In the records, find each line where "align" occurs, and copy it.

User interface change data
-------------------------
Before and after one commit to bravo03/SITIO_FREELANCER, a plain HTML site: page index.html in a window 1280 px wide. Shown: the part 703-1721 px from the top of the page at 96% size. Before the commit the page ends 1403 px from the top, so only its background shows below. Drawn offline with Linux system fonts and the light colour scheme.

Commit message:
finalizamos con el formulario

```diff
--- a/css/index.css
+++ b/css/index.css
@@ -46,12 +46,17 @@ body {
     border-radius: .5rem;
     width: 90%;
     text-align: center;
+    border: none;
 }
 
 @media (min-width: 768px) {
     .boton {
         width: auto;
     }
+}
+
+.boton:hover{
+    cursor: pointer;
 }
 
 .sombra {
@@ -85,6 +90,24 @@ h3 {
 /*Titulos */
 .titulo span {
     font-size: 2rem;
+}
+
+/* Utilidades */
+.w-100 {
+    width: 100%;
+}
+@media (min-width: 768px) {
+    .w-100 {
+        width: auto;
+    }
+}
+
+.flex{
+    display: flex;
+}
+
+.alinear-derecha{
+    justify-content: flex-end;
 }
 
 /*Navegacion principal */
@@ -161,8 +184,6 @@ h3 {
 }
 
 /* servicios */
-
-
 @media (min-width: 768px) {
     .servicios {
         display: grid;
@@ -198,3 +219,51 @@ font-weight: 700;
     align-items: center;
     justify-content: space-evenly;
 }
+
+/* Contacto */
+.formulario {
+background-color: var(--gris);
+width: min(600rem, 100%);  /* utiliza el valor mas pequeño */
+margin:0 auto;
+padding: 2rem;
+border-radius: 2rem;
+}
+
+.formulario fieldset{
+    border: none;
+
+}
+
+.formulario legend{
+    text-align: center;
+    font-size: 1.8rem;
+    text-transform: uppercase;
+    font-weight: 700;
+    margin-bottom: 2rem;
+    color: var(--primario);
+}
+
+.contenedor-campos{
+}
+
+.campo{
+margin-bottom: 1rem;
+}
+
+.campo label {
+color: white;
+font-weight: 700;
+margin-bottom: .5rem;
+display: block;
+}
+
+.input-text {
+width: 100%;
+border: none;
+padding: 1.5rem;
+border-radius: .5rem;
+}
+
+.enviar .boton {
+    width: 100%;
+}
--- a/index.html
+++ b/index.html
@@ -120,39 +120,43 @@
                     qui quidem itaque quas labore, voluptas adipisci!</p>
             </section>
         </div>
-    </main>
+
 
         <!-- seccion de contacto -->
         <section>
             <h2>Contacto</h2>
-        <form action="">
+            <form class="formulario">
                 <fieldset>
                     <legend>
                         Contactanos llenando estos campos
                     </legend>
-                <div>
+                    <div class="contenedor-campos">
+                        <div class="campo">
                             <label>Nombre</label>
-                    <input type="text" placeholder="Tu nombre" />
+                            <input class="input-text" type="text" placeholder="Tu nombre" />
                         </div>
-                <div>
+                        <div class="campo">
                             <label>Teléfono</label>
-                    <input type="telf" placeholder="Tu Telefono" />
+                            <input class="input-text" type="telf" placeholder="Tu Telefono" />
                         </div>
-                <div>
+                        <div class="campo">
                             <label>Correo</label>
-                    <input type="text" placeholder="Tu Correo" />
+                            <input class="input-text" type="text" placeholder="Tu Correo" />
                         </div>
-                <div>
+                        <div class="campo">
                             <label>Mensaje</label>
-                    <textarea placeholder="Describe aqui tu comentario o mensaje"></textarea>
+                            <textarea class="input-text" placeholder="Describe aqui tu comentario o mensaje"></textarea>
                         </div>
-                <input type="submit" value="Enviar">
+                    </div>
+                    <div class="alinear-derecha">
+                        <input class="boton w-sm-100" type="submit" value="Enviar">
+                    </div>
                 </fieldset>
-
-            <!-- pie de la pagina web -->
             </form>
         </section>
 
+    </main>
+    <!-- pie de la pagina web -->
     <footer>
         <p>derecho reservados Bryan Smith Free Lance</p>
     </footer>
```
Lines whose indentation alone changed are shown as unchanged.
-------------------------
SOLUTION FOR THIS TASK >>
     text-align: center;
     align-items: center;
+    text-align: center;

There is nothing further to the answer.